How Gratitude Helped Me Find My Way To Monogamy
I never truly believed I’d get married. As a little girl, I dreamed of being the beautiful woman in the ball gown that the Prince chose to dance with at the Cinderella ball.
"That one," he’d say, pointing at me.
I would feign surprise, of course. "Who? Me? No..."
But I wouldn’t really be surprised. After all, if you’re the type of girl who gets chosen by a prince, you probably never doubted your specialness.
Just as often, I dreamed of a line-up of Princes, and getting to take my pick. Given that this was the 80s, my choices were probably Ricky Schroder, Michael Jackson (Thriller-era), the Karate Kid, and maybe Bo from Duke’s of Hazzard. And they were all in love with me.
But I never saw myself having a life with a guy. As I got older and fell in love, I fantasized about spending the night with a man -- a whole night. But I always froze in terror at the idea of waking with bad breath and needing to use the bathroom. No, I thought, I’ll always live on my own. Then I could always go home before morning.

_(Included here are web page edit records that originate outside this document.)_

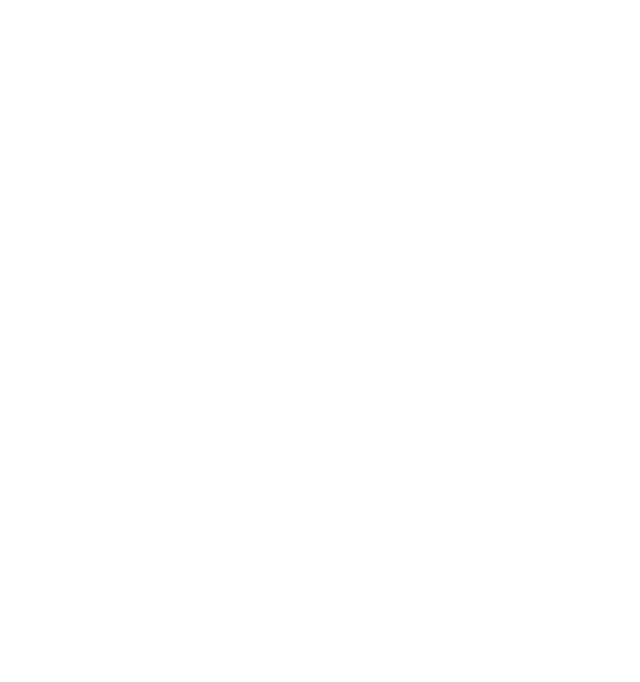
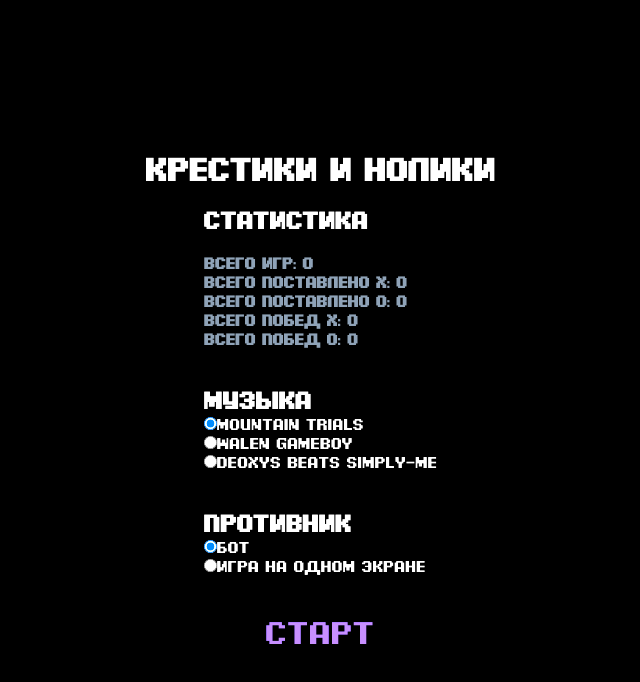
Before and after one commit to cu-e/tic-tac-toe-tochka, a React (Vite) app: page / in a window 1280 px wide. Shown: the top 682 px of the page, without its empty margins (319-959 px from the left). Built offline with nearby package versions, Linux system fonts and the light colour scheme.

Commit message:
Добавить главный файл для связи hooks и components

```diff
--- a/src/App.tsx
+++ b/src/App.tsx
@@ -1,14 +1,131 @@
-import { useState } from 'react'
-import './App.css'
+import { useEffect, useRef, useState } from 'react';
+import './App.css';
+import GameBoard from './components/GameBoard';
+import InfoPanel from './components/InfoPanel';
+import Menu from './components/Menu';
+import Result from './components/Result';
+import useGame from './hooks/useGame';
+import { EnemyValue } from './types/EnemyValue';
+
+
+
+interface EnemyProps{
+  id: EnemyValue, label: string;
+}
+interface TracksProps{
+  id: string, label: string, src: string;
+}
+
+const TRACKS : TracksProps[]= [
+  { id: "track1", label: 'Mountain Trials', src: '/src/assets/sounds/joshua-mclean-mountain-trials.mp3' },
+  { id: "track2", label: 'Walen Gameboy', src: '/src/assets/sounds/walen-gameboy.mp3' },
+  { id: "track3", label: 'Deoxys Beats simply-me', src: '/src/assets/sounds/deoxys-beats-simply-me.mp3' },
+];
+
+const ENEMY: EnemyProps[] = [
+  { id: 'bot', label: 'БОТ' },
+  { id: '1MonitorGames', label: 'Игра на одном экране'},
+];
 
 function App() {
-  const [count, setCount] = useState(0)
+  const { cells, currentPlayer, onCellClick, resetGame, winner, gameOver } = useGame();
+  const [menuVisible, setMenuVisible] = useState(true);
+  const [resultVisible, setResultVisible] = useState(false);
+  const [selectedTrack, setSelectedTrack] = useState(TRACKS[0].id);
+  const [selectedEnemy, setSelectedEnemy] = useState(ENEMY[0].id);
+
+  const audioRef = useRef<HTMLAudioElement | null>(null);
+
+  useEffect(() => {
+    if (audioRef.current) {
+      audioRef.current.src = TRACKS.find(t => t.id === selectedTrack)!.src;
+    }
+  }, [selectedTrack]);
+
+  useEffect(() => {
+    const audio = audioRef.current;
+    const endGame = setTimeout(() =>{
+      if (gameOver && audio) {
+        setResultVisible(true);
+        const fadeSteps = 20;
+        const fadeStepTime = 500 / fadeSteps;
+        let currentStep = 0;
+
+        const fadeAudio = setInterval(() => {
+          if (!audio) {
+            clearInterval(fadeAudio);
+            return;
+          }
+          currentStep++;
+          const newVolume = Math.max(0, 1 - currentStep / fadeSteps);
+          audio.volume = newVolume;
+
+          if (currentStep >= fadeSteps) {
+            audio.pause();
+            audio.currentTime = 0;
+            audio.volume = 1;
+            clearInterval(fadeAudio);
+          }
+        }, fadeStepTime);
+      }
+    }, 1000)
+    return () => clearTimeout(endGame);
+  }, [gameOver]);
+
+  const handleStart = (selectedEmeny : EnemyValue) => {
+    console.log(selectedEmeny)
+    resetGame(selectedEmeny);
+    setMenuVisible(false);
+    if (audioRef.current) {
+      audioRef.current.volume = 1;
+      audioRef.current.play();
+    }
+  };
+
+  const handleMenu = () => {
+    setResultVisible(false);
+    setMenuVisible(true);
+  };
 
   return (
     <>
+      <audio ref={audioRef} loop preload="auto" />
 
+      {menuVisible ? (
+
+        <Menu
+          tracks={TRACKS}
+          enemy={ENEMY}
+          selectedTrack={selectedTrack}
+          onSelectTrack={setSelectedTrack}
+          selectedEnemy={selectedEnemy}
+          onSelectEnemy={setSelectedEnemy}
+          onStart={() => handleStart(selectedEnemy)}
+        />
+
+      ) : (<>{!resultVisible ? (
+        <>
+
+        <div className="gameplay-container">
+          <GameBoard
+            board={cells}
+            onCellClick={onCellClick}
+            isGameOver={gameOver}
+          />
+                    <InfoPanel winner={null} isGameOver={false} currentPlayer={currentPlayer} />
+
+          <div className="tv-light" />
+        </div>
+        <img src='/src/assets/images/background.webp' className='img-back'></img>
+      </>
+      ): (<>
+      <Result winner={winner} onMenu={handleMenu}
+      />
+      </>)
+      }</>)
+      }
     </>
-  )
+  );
 }
 
-export default App
+export default App;
```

Even as an adult, I could never settle on one guy for long. When I was supposed to be getting into committed relationships, starting around age eighteen, I couldn’t be. I was a monogamy failure from early on, even though I loved being in love. I even loved the intimacy of being with just one guy.

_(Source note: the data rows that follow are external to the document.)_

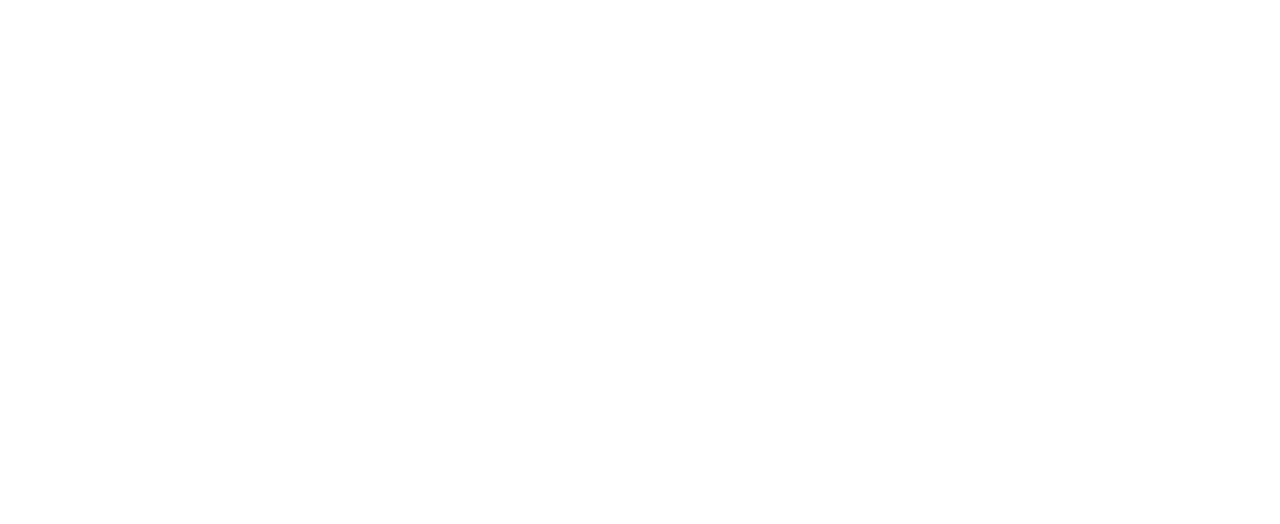
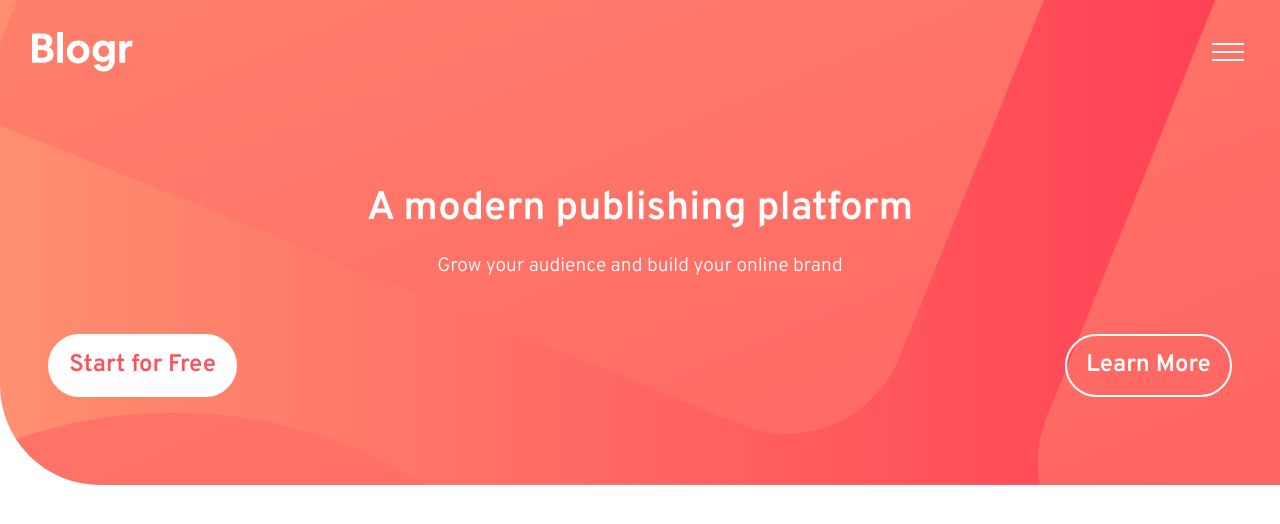
Before and after one commit to Adavagadon/blogr-landing-page, a plain HTML site: page index.html in a window 1280 px wide. Drawn offline with Linux system fonts and the light colour scheme.

Commit message:
add header section

```diff
--- a/index.html
+++ b/index.html
@@ -4,10 +4,24 @@
   <meta charset="UTF-8">
   <meta http-equiv="X-UA-Compatible" content="IE=edge">
   <meta name="viewport" content="width=device-width, initial-scale=1.0">
+  <link rel="shortcut icon" href="images/favicon-32x32.png" type="image/x-icon">
   <link rel="stylesheet" href="css/main.css">
   <title>Blogr</title>
 </head>
 <body>
-
+  <header class="header">
+    <div class="header__logo-container">
+      <a href="index.html" class="header__logo"><img src="images/logo.svg" alt="logo"></a>
+      <button class="header__hamburger"></button>
+    </div>
+    <div class="header__container">
+      <h1>A modern publishing platform</h1>
+      <p>Grow your audience and build your online brand</p>
+    </div>
+    <div class="header__container">
+      <a href="#" class="header__link">Start for Free</a>
+      <a href="#" class="header__link header__link--inversed">Learn More</a>
+    </div>
+  </header>
 </body>
 </html>
--- /dev/null
+++ b/scss/_variables.scss
@@ -0,0 +1,11 @@
+$light-red: hsl(356, 100%, 66%);
+$very-light-red: hsl(355, 100%, 74%);
+$very-dark-blue: hsl(208, 49%, 24%);
+
+$white: hsl(0, 0%, 100%);
+$grayish-blue: hsl(240, 2%, 79%);
+$very-dark-grayish-blue: hsl(207, 13%, 34%);
+$very-dark-black-blue: hsl(240, 10%, 16%);
+
+$red-gradient: hsl(13, 100%, 72%), hsl(353, 100%, 62%);
+$blue-gradient: hsl(237, 17%, 21%), hsl(237, 23%, 32%);
--- a/scss/main.scss
+++ b/scss/main.scss
@@ -0,0 +1,95 @@
+@import "variables";
+@import url("https://fonts.googleapis.com/css2?family=Overpass:wght@300;600&family=Ubuntu:wght@400;500;700&display=swap");
+
+* {
+  margin: 0;
+  box-sizing: border-box;
+}
+
+body {
+  font-family: "Overpass";
+}
+
+//Typography
+
+.header {
+  color: $white;
+  text-align: center;
+
+  h1 {
+    font-size: 2.5rem;
+  }
+
+  p {
+    font-size: 1.2rem;
+  }
+
+  &__link {
+    text-decoration: none;
+    font-size: 1.5rem;
+    font-weight: 600;
+    color: $light-red;
+    &--inversed {
+      color: $white;
+    }
+  }
+}
+
+//Layout
+
+.header {
+  background: url("/images/bg-pattern-intro.svg"),
+    linear-gradient(to right, $red-gradient);
+  background-position: 40% 40%, center;
+  background-size: 300%, 100%;
+  border-bottom-left-radius: 100px;
+  padding: 2em;
+  display: flex;
+  flex-direction: column;
+  justify-content: space-between;
+
+  &__logo-container {
+    display: flex;
+    justify-content: space-between;
+    align-items: center;
+    margin-bottom: 7em;
+  }
+
+  &__logo img {
+    display: block;
+  }
+
+  &__hamburger {
+    border: none;
+    background: center no-repeat url("/images/icon-hamburger.svg");
+    width: 40px;
+    height: 40px;
+  }
+
+  &__container {
+    display: flex;
+    flex-direction: column;
+    padding: 0 1em;
+    margin-bottom: 3.5em;
+
+    &:last-child {
+      flex-direction: row;
+      justify-content: space-between;
+    }
+
+    h1 {
+      margin-bottom: 0.5em;
+    }
+  }
+
+  &__link {
+    border: 2px solid $white;
+    padding: 0.6em 0.8em;
+    background: $white;
+    border-radius: 100px;
+
+    &--inversed {
+      background-color: transparent;
+    }
+  }
+}
```
Also changed, not shown: css/main.css, images/bg-pattern-circles.svg (added), images/bg-pattern-intro.svg (added), images/favicon-32x32.png (added), images/icon-arrow-dark.svg (added), images/icon-arrow-light.svg (added), images/icon-close.svg (added), images/icon-hamburger.svg (added), images/illustration-editor-desktop.svg (added), images/illustration-editor-mobile.svg (added), images/illustration-laptop-desktop.svg (added), images/illustration-laptop-mobile.svg (added), images/illustration-phones.svg (added), images/logo.svg (added), 1 other file.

But my eyes and my heart always wandered. I hate to say it, it makes me feel like a terrible person, but it’s true. I wasn’t looking for something better, necessarily. I was looking for someone else to remind me that I was good enough. Looking for yet another prince to point at me, to choose me, to make me valid and real and worthy.

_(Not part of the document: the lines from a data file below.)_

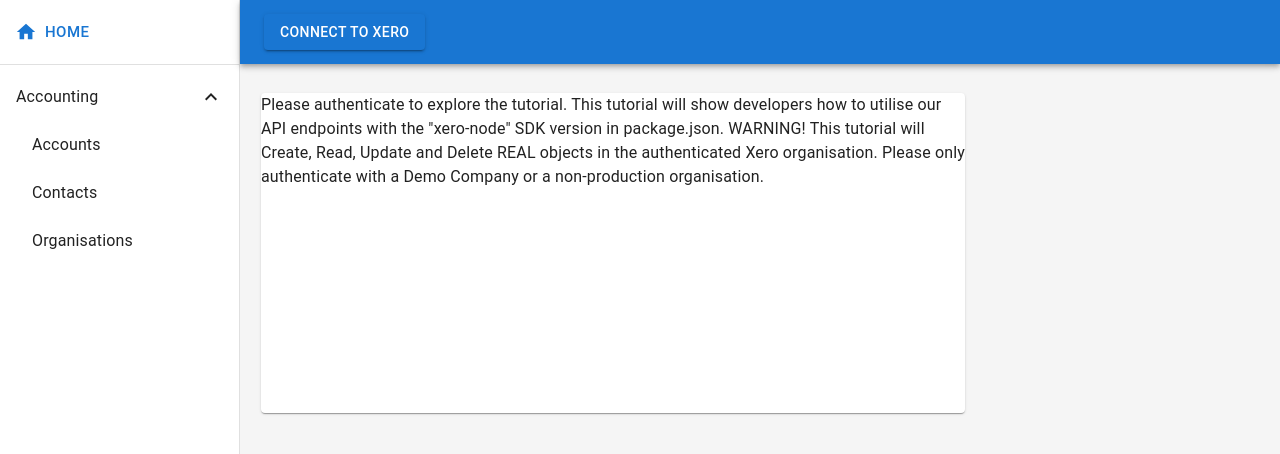
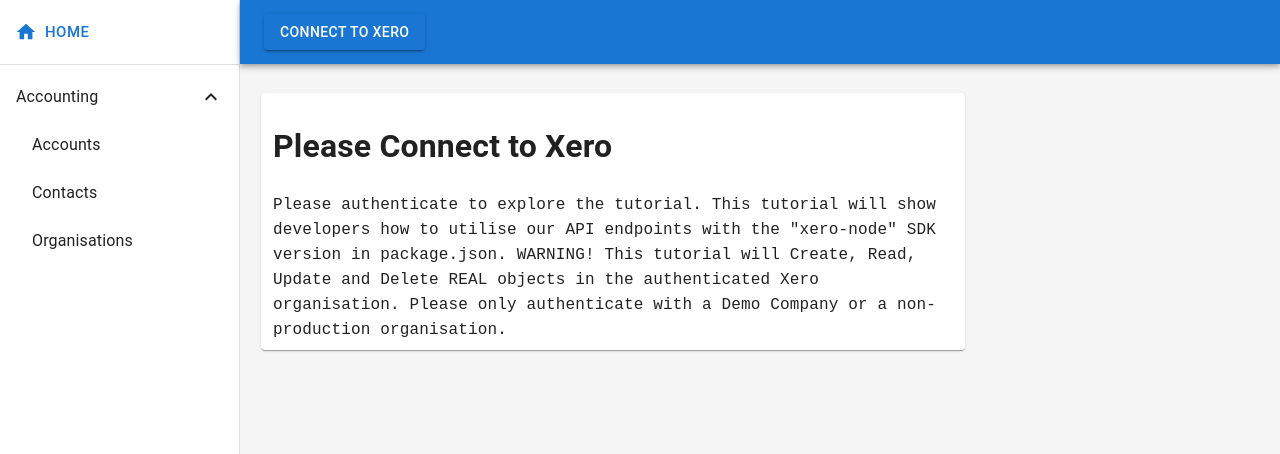
Before and after one commit to XeroAPI/xero-node-oauth2-react-app, a React app in the folder client/: page / in a window 1280 px wide. Shown: the top 454 px of the page. Built offline with nearby package versions, Linux system fonts and the light colour scheme.

Commit message:
Added title to content card

```diff
--- a/client/src/views/Dashboard.js
+++ b/client/src/views/Dashboard.js
@@ -23,19 +23,15 @@
   const [connected, setConnected] = React.useState(false);
   const [connectButtonText, setConnectButtonText] = React.useState("Connect to Xero");
   const [connectButtonIsDisabled, setConnectButtonIsDisabled] = React.useState(false);
+  const [contentTitle, setContentTitle] = React.useState('Please Connect to Xero');
   const [displayContentText, setDisplayContentText] = React.useState('Please authenticate to explore the tutorial. This tutorial will show developers how to utilise our API endpoints with the "xero-node" SDK version in package.json. WARNING! This tutorial will Create, Read, Update and Delete REAL objects in the authenticated Xero organisation. Please only authenticate with a Demo Company or a non-production organisation.')
 
-  const connectToXero = () => {
+  const connectToXero = async() => {
     fetch('/api/connect')
     .then( (response) => response.json())
-    .then(data => {
-      window.location.href = data.consentUrl;
+    .then(async data => {
+      location.assign(data.consentUrl);
     })
-    // .then (() => {
-    //   setConnectButtonText("Connected to Xero");
-    //   setConnectButtonIsDisabled(true);
-    //   setConnected(true);
-    // })
     .catch(err => console.log(err))
   }
 
@@ -45,7 +41,8 @@
     )
     .then(data =>
       {
-        setDisplayContentText(JSON.stringify(data.organisations[0]));
+        setContentTitle("Get Organisations Response");
+        setDisplayContentText(JSON.stringify(data.organisations[0], null, 2));
       })
     .catch(err => console.log(err))
   }
@@ -55,7 +52,8 @@
     .then((response) => response.json())
     .then(data =>
       {
-        setDisplayContentText(JSON.stringify(data.accounts[0]));
+        setContentTitle("Get Accounts Response");
+        setDisplayContentText(JSON.stringify(data.accounts[0], null, 2));
       })
     .catch(err => console.log(err))
   }
@@ -65,7 +63,8 @@
     .then((response) => response.json())
     .then(data =>
       {
-        setDisplayContentText(JSON.stringify(data.contacts[0]));
+        setContentTitle("Get Contacts Response");
+        setDisplayContentText(JSON.stringify(data.contacts[0], null, 2));
       })
     .catch(err => console.log(err))
   }
@@ -107,12 +106,13 @@
                 <Grid>
                     <Paper
                     sx={{
-                      height: '40vh',
                       width: '55vw',
                       marginLeft: 'auto',
-                      marginRight: 'auto'
+                      marginRight: 'auto',
+                      paddingX: '12px',
+                      paddingY: '8px'
                     }}>
-                      <ResponseDisplay displayContent={displayContentText}></ResponseDisplay>
+                      <ResponseDisplay contentTitle={contentTitle} displayContent={displayContentText}></ResponseDisplay>
                     </Paper>
                 </Grid>
             </Grid>
--- a/client/src/views/components/ResponseDisplay.js
+++ b/client/src/views/components/ResponseDisplay.js
@@ -3,7 +3,10 @@
 const ResponseDisplay =  (props) => {
     return(
         <div className="responseDisplayDiv">
-            {props.displayContent}
+            <h1>{props.contentTitle}</h1>
+            <code>
+                {props.displayContent}
+            </code>
          </div>
     )
 }
```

If it sounds to you like I was a profoundly insecure young woman, you’re right. But I fooled everyone around me, including myself. I exuded confidence most of the time. I felt pretty and sexy and desirable... but only for so long. The sense of being good enough always wore off after one guy’s affirmation was no longer shiny and new, and I’d go looking for more.
I started to wonder if I could ever be married, ever have children. After marrying at 21 and divorcing before I was 24, I decided that I would never be a mother. I didn’t want to commit, I didn’t think I was stable enough in a relationship to ever make a home solid enough for kids. And mostly, I didn’t believe in life-long love.
It took a few years after my divorce to really trust a man again. I had a lot to work through before I could be a good long-term partner for somebody. Specifically, my need for external validation from guys and my tendency to develop outlandishly intense crushes needed to be addressed. And let me tell you, that was not an easy road to walk.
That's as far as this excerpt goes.